(Records for processing begins)
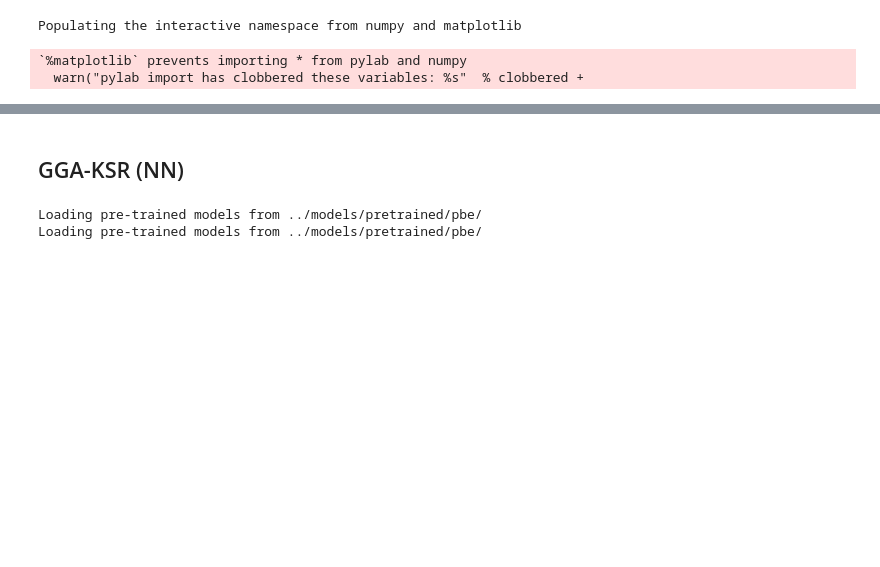
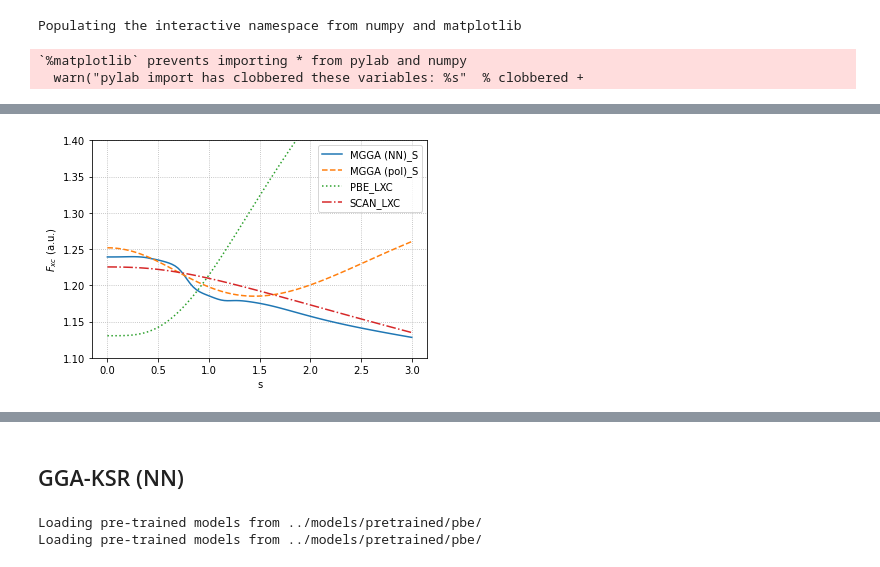
Before and after one commit to semodi/dpyscf, a Jupyter notebook: notebooks/plot_enhancement_general.ipynb, the cells around one changed output, grey strips where cells are left out. Saved outputs shown, nothing was run; the diff lists cells and outputs as text; code cells hidden in the pictures; blank space fills up the shorter version.

```diff
--- a/notebooks/plot_enhancement_general.ipynb
+++ b/notebooks/plot_enhancement_general.ipynb
@@ -96,0 +120,10 @@ def plot_x_and_c(models, rs = [0.1, 1, 5], s_range=[0, 3], alpha_range=None):
+# %%
+xc_s = torch.jit.load('/gpfs/home/smdick/dpyscf/exp/MGGA_REACTION2/xc')
+xc_s_pol = torch.jit.load('/gpfs/home/smdick/dpyscf/exp/MGGA_POL_SHUTDOWN/xc')
+plot_fxc({"MGGA (NN)_S": xc_s,"MGGA (pol)_S": xc_s_pol,"PBE_LXC":"GGA_X_PBE, GGA_C_PBE",'SCAN_LXC':"MGGA_X_SCAN, MGGA_C_SCAN"}, s_range=[0, 3],rs=[1],alpha_range=[0])
+ylim(1.1,1.4)
+# legend([])
+grid(ls=':')
+savefig('../figs/Fxc_mgga_alpha0.pdf',bbox_inches='tight')
+# %% [output]
+[figure, added]
```
Also changed, not shown: parts of 38 cells of this notebook, 18 other files.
(Records for processing ends)
Task instructions:
Where an entry holds an image, drop the image and copy the remaining text exactly.

Written answer:
Before and after one commit to semodi/dpyscf, a Jupyter notebook: notebooks/plot_enhancement_general.ipynb, the cells around one changed output, grey strips where cells are left out. Saved outputs shown, nothing was run; the diff lists cells and outputs as text; code cells hidden in the pictures; blank space fills up the shorter version.

```diff
--- a/notebooks/plot_enhancement_general.ipynb
+++ b/notebooks/plot_enhancement_general.ipynb
@@ -96,0 +120,10 @@ def plot_x_and_c(models, rs = [0.1, 1, 5], s_range=[0, 3], alpha_range=None):
+# %%
+xc_s = torch.jit.load('/gpfs/home/smdick/dpyscf/exp/MGGA_REACTION2/xc')
+xc_s_pol = torch.jit.load('/gpfs/home/smdick/dpyscf/exp/MGGA_POL_SHUTDOWN/xc')
+plot_fxc({"MGGA (NN)_S": xc_s,"MGGA (pol)_S": xc_s_pol,"PBE_LXC":"GGA_X_PBE, GGA_C_PBE",'SCAN_LXC':"MGGA_X_SCAN, MGGA_C_SCAN"}, s_range=[0, 3],rs=[1],alpha_range=[0])
+ylim(1.1,1.4)
+# legend([])
+grid(ls=':')
+savefig('../figs/Fxc_mgga_alpha0.pdf',bbox_inches='tight')
+# %% [output]
+[figure, added]
```
Also changed, not shown: parts of 38 cells of this notebook, 18 other files.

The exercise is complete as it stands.